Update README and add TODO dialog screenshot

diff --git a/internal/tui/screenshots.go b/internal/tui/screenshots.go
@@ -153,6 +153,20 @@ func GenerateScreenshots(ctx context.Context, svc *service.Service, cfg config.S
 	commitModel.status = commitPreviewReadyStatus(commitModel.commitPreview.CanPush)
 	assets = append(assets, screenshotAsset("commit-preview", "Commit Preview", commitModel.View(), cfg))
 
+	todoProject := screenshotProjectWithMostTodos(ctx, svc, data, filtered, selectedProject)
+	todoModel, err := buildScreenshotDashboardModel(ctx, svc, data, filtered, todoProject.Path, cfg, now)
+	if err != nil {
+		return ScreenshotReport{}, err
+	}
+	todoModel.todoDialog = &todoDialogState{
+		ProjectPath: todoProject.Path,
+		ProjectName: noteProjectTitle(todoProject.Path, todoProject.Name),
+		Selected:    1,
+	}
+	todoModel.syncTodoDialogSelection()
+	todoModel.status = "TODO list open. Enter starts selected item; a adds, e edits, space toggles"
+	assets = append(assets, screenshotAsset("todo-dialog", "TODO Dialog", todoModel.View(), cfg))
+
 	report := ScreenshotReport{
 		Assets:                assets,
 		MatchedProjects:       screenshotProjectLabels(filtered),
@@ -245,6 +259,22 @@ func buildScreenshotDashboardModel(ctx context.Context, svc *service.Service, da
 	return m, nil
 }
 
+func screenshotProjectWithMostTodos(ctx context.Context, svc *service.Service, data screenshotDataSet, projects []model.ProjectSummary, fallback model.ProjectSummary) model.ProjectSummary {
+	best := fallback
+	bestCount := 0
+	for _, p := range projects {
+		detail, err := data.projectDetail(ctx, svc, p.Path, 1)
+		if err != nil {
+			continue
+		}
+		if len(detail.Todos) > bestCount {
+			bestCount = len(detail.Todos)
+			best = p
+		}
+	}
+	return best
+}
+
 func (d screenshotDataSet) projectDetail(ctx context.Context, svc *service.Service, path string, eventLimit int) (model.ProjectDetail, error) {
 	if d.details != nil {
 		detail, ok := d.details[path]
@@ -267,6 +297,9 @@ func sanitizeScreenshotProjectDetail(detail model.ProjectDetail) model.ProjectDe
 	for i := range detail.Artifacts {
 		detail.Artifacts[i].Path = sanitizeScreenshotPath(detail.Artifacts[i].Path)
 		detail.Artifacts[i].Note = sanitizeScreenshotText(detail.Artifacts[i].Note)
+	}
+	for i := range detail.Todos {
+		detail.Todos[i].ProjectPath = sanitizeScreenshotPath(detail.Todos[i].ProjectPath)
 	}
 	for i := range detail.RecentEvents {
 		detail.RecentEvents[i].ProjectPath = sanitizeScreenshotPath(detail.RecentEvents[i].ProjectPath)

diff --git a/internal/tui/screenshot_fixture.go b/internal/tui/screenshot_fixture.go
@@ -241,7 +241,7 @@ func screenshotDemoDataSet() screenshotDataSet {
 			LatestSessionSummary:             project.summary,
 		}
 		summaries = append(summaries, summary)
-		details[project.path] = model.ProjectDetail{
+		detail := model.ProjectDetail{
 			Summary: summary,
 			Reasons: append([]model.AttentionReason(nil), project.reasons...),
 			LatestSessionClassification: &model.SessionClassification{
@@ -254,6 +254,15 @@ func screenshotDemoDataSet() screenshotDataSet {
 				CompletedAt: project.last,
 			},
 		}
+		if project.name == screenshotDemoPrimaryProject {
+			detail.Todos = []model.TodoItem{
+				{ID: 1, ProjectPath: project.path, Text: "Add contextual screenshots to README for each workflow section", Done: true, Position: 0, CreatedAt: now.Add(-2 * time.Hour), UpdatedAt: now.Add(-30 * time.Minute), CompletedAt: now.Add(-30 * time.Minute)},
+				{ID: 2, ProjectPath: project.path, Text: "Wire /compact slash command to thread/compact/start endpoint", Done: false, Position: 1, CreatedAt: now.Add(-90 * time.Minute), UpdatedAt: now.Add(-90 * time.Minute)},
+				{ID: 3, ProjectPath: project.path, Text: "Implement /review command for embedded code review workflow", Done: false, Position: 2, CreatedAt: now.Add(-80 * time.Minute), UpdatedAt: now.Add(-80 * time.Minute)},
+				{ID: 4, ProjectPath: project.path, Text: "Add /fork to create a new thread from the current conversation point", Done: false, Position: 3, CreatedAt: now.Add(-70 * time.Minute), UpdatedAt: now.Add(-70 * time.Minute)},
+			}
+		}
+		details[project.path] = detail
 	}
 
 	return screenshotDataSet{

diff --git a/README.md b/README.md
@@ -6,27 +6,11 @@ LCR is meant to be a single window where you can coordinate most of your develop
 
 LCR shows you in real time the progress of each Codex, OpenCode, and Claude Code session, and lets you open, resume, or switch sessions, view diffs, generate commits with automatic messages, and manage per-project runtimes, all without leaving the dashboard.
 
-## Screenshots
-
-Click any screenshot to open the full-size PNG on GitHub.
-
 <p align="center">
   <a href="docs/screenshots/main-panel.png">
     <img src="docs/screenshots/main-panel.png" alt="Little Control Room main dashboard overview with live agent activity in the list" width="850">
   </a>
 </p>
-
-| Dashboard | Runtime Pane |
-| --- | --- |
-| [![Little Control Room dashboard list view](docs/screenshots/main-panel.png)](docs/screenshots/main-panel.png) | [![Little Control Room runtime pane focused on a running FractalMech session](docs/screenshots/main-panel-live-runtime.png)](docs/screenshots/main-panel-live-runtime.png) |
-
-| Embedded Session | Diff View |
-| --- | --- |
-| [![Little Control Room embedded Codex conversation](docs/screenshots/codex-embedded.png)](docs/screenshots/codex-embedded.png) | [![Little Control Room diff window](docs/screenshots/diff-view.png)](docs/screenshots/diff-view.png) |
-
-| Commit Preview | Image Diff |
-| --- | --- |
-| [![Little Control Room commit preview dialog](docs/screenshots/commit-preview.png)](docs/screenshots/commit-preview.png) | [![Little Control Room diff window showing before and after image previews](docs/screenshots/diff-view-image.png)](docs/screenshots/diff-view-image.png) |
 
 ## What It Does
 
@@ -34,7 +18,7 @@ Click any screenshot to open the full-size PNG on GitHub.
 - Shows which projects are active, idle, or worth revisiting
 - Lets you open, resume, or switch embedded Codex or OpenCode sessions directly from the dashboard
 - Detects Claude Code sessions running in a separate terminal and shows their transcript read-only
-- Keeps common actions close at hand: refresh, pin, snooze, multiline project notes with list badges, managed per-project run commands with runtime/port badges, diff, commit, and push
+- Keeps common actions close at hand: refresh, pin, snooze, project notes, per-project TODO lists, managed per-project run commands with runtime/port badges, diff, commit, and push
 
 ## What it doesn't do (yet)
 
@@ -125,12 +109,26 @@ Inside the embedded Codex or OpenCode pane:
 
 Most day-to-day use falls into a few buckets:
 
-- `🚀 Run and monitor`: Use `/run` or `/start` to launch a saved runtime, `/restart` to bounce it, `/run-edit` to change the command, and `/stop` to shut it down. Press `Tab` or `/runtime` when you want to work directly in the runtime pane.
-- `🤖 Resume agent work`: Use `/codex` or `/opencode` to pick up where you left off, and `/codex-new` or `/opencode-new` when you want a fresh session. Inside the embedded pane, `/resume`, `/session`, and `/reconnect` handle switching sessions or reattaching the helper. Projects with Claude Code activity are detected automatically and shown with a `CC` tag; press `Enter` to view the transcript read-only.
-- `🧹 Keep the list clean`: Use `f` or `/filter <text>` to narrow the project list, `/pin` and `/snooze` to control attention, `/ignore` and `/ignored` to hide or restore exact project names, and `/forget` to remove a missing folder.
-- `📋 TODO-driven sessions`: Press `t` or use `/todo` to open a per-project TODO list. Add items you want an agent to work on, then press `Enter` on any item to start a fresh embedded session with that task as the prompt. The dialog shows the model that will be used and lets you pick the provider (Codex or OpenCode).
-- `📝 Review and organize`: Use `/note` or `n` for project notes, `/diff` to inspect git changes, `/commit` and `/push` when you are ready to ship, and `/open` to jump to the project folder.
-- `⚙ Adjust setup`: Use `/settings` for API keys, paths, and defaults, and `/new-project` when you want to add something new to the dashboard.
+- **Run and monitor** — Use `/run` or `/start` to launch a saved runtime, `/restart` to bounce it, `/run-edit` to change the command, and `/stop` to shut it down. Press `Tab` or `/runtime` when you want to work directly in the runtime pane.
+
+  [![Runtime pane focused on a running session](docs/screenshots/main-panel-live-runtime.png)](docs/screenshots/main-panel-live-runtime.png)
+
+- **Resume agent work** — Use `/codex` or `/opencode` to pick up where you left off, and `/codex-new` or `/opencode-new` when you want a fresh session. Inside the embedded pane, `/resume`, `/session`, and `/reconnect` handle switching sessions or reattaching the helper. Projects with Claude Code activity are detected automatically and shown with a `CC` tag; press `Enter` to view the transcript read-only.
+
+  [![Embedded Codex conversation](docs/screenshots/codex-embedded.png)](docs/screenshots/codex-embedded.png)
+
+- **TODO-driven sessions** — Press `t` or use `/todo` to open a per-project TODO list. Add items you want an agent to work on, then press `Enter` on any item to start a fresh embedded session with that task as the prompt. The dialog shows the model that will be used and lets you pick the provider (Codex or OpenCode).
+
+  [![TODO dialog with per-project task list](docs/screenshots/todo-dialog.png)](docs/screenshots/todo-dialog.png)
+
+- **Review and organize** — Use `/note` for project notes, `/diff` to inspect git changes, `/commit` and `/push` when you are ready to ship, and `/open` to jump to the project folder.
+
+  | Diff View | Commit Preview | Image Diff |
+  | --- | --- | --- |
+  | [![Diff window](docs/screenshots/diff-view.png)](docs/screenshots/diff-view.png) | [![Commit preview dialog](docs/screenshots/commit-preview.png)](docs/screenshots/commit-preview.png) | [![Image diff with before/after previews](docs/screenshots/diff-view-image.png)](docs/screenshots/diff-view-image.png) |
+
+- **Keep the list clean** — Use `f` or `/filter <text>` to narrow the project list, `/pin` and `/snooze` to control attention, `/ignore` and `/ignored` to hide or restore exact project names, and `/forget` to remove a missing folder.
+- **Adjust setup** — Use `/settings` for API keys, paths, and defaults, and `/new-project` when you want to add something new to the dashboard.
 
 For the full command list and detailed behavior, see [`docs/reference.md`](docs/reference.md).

WORK TASK ::
Above are the records. Identify each line that contains the word "screenshotDataSet".

RESULT OF THE EXERCISE ::
+func screenshotProjectWithMostTodos(ctx context.Context, svc *service.Service, data screenshotDataSet, projects []model.ProjectSummary, fallback model.ProjectSummary) model.ProjectSummary {
 func (d screenshotDataSet) projectDetail(ctx context.Context, svc *service.Service, path string, eventLimit int) (model.ProjectDetail, error) {
@@ -241,7 +241,7 @@ func screenshotDemoDataSet() screenshotDataSet {
@@ -254,6 +254,15 @@ func screenshotDemoDataSet() screenshotDataSet {
 	return screenshotDataSet{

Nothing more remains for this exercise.